[REQUIREMENT]
The word "hour" marks the lines to keep; find each one in the data and copy it.

[Change detection data]

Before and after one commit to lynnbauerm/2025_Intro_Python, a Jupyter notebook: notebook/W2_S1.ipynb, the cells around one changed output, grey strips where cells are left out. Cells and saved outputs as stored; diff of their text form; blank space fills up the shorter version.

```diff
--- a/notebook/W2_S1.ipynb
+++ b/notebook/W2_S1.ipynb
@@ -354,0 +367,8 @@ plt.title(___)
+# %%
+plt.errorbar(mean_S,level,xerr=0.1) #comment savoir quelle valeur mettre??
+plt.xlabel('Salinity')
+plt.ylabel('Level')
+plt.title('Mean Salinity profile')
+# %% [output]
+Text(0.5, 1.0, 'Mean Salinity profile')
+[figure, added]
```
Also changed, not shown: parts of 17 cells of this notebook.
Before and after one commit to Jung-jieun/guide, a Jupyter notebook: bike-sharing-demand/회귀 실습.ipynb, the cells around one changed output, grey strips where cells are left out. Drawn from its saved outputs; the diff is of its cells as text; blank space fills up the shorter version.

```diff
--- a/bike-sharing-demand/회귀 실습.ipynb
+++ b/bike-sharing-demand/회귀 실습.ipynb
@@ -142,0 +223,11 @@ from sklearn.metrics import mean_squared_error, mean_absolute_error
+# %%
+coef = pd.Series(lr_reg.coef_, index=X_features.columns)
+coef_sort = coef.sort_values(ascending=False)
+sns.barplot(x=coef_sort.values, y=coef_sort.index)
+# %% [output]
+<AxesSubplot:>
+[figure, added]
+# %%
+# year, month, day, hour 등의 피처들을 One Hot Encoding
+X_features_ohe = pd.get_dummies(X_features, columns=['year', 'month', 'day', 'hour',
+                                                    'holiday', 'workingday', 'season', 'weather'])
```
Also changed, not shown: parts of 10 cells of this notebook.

[TASK RESPONSE]
+# year, month, day, hour 등의 피처들을 One Hot Encoding
+X_features_ohe = pd.get_dummies(X_features, columns=['year', 'month', 'day', 'hour',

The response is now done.